*** Input data ***

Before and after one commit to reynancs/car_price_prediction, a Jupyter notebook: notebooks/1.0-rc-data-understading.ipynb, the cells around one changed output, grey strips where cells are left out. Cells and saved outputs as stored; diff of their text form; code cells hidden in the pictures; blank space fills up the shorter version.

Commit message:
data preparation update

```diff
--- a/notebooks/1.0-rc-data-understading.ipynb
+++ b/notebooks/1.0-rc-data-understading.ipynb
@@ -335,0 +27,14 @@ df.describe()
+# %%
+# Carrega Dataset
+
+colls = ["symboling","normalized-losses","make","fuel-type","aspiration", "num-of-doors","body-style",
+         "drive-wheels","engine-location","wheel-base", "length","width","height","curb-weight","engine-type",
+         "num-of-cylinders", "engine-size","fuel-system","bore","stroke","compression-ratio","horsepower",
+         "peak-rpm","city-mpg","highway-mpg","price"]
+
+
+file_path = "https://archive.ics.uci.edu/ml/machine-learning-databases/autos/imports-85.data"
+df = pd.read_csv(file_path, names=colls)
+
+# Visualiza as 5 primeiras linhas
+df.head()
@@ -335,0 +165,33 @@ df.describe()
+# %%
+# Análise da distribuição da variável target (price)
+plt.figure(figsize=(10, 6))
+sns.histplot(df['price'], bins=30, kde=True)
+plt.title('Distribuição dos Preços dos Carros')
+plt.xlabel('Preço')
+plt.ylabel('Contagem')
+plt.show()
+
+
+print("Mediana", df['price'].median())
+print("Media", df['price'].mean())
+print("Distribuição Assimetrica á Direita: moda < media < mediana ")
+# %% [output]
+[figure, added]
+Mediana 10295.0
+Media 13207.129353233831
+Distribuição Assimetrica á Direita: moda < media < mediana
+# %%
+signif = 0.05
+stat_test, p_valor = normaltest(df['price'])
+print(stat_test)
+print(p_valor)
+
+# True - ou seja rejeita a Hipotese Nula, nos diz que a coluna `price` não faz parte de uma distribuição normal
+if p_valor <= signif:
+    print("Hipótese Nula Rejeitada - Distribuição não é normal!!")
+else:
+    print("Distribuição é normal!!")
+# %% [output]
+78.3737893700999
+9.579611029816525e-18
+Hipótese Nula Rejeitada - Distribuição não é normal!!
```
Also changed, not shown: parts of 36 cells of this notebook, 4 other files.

*** End of Input data ***

▶ _Work required_
Write out every line of the entries that holds the word "print".

▶ _Solution to the exercise_
+print("Mediana", df['price'].median())
+print("Media", df['price'].mean())
+print("Distribuição Assimetrica á Direita: moda < media < mediana ")
+print(stat_test)
+print(p_valor)
+    print("Hipótese Nula Rejeitada - Distribuição não é normal!!")
+    print("Distribuição é normal!!")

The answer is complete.